A interesting conversation revolved around ideas and strategies about how to most effectively influence others to change their behaviors.
This discussion led to the concept about how eliciting a consequence is more effective than imposing one. As Dodie and I were conversing, she related the following incident about her son, Paul, when he was six years old:
He and two other kindergarten boys got into a tussle on the playground, and they were also disobedient.
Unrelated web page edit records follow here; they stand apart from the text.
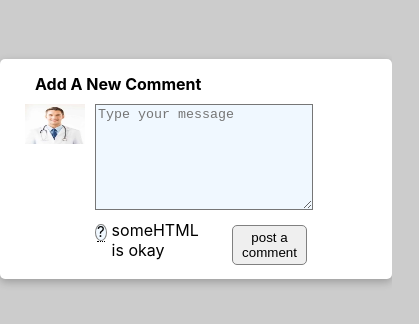
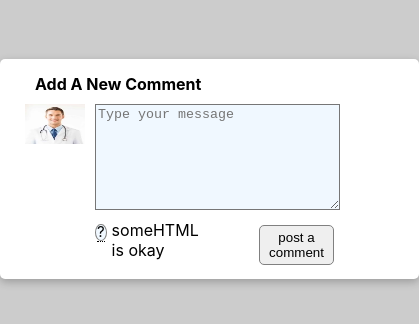
Before and after one commit to CyCodez/AvatarCard, a React (Create React App) app: page / in a window 390 px wide. Shown: the top 324 px of the page, 419 px wide, since content can reach past the window. Built offline with nearby package versions, Linux system fonts and the light colour scheme.

Commit message:
adjusted mobile view

```diff
--- a/src/App.css
+++ b/src/App.css
@@ -75,7 +75,14 @@ button:hover {
 .tooltip:hover .tooltiptext {
   visibility: visible;
 }
-
+.textareadiv {
+  width: 100%;
+  height: 100px;
+}
+button {
+  margin-left: 55px;
+  padding: 5px;
+}
 @media screen and (max-width: 650px) {
   .avatardiv {
     background-color: white;
@@ -88,7 +95,7 @@ button:hover {
     box-shadow: rgba(0, 0, 0, 0.24) 0px 3px 8px;
   }
   button {
-    margin-left: 28px;
+    margin-left: 55px;
     padding: 5px;
   }
   /* textarea {
```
Paul knew that if I ever got a call from school about his behavior, it would be met with disapproval.
When I went to pick him up, he said right away, “What’s my punishment going to be?”
I said to him that he knew what … >>>READ MORE >>> →